Work instructions ▸
Reproduce the full listing below exactly. Do not include the pictures.

Data for the task ▸
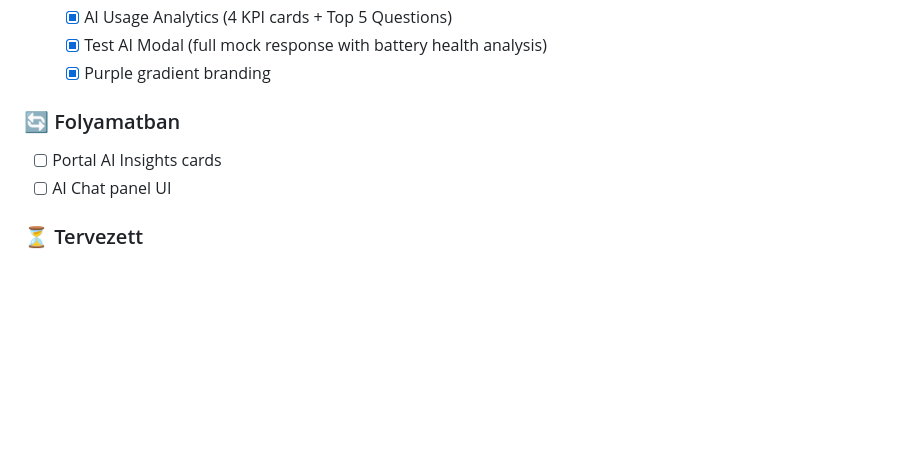
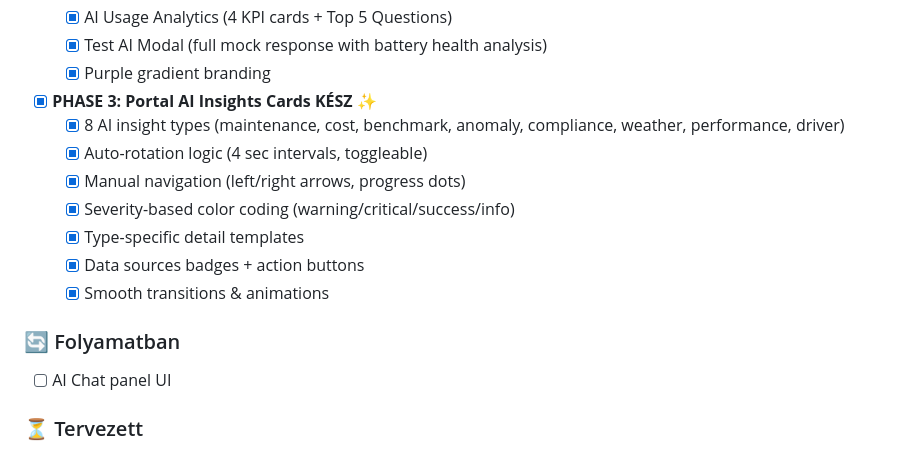
Before and after one commit to sutipeter/ebus-demo, a Markdown page: README-AI-DEVELOPMENT.md, the part around the change. GitHub-like rendering; blank space fills up the shorter version.

Commit message:
Update README: PHASE 3 complete

```diff
--- a/README-AI-DEVELOPMENT.md
+++ b/README-AI-DEVELOPMENT.md
@@ -45,9 +45,16 @@ Az AI-powered funkciók hozzáadása a demo-hoz:
   - [x] AI Usage Analytics (4 KPI cards + Top 5 Questions)
   - [x] Test AI Modal (full mock response with battery health analysis)
   - [x] Purple gradient branding
+- [x] **PHASE 3: Portal AI Insights Cards KÉSZ** ✨
+  - [x] 8 AI insight types (maintenance, cost, benchmark, anomaly, compliance, weather, performance, driver)
+  - [x] Auto-rotation logic (4 sec intervals, toggleable)
+  - [x] Manual navigation (left/right arrows, progress dots)
+  - [x] Severity-based color coding (warning/critical/success/info)
+  - [x] Type-specific detail templates
+  - [x] Data sources badges + action buttons
+  - [x] Smooth transitions & animations
 
 ### 🔄 Folyamatban
-- [ ] Portal AI Insights cards
 - [ ] AI Chat panel UI
 
 ### ⏳ Tervezett
```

Task answer ▸
Before and after one commit to sutipeter/ebus-demo, a Markdown page: README-AI-DEVELOPMENT.md, the part around the change. GitHub-like rendering; blank space fills up the shorter version.

Commit message:
Update README: PHASE 3 complete

```diff
--- a/README-AI-DEVELOPMENT.md
+++ b/README-AI-DEVELOPMENT.md
@@ -45,9 +45,16 @@ Az AI-powered funkciók hozzáadása a demo-hoz:
   - [x] AI Usage Analytics (4 KPI cards + Top 5 Questions)
   - [x] Test AI Modal (full mock response with battery health analysis)
   - [x] Purple gradient branding
+- [x] **PHASE 3: Portal AI Insights Cards KÉSZ** ✨
+  - [x] 8 AI insight types (maintenance, cost, benchmark, anomaly, compliance, weather, performance, driver)
+  - [x] Auto-rotation logic (4 sec intervals, toggleable)
+  - [x] Manual navigation (left/right arrows, progress dots)
+  - [x] Severity-based color coding (warning/critical/success/info)
+  - [x] Type-specific detail templates
+  - [x] Data sources badges + action buttons
+  - [x] Smooth transitions & animations
 
 ### 🔄 Folyamatban
-- [ ] Portal AI Insights cards
 - [ ] AI Chat panel UI
 
 ### ⏳ Tervezett
```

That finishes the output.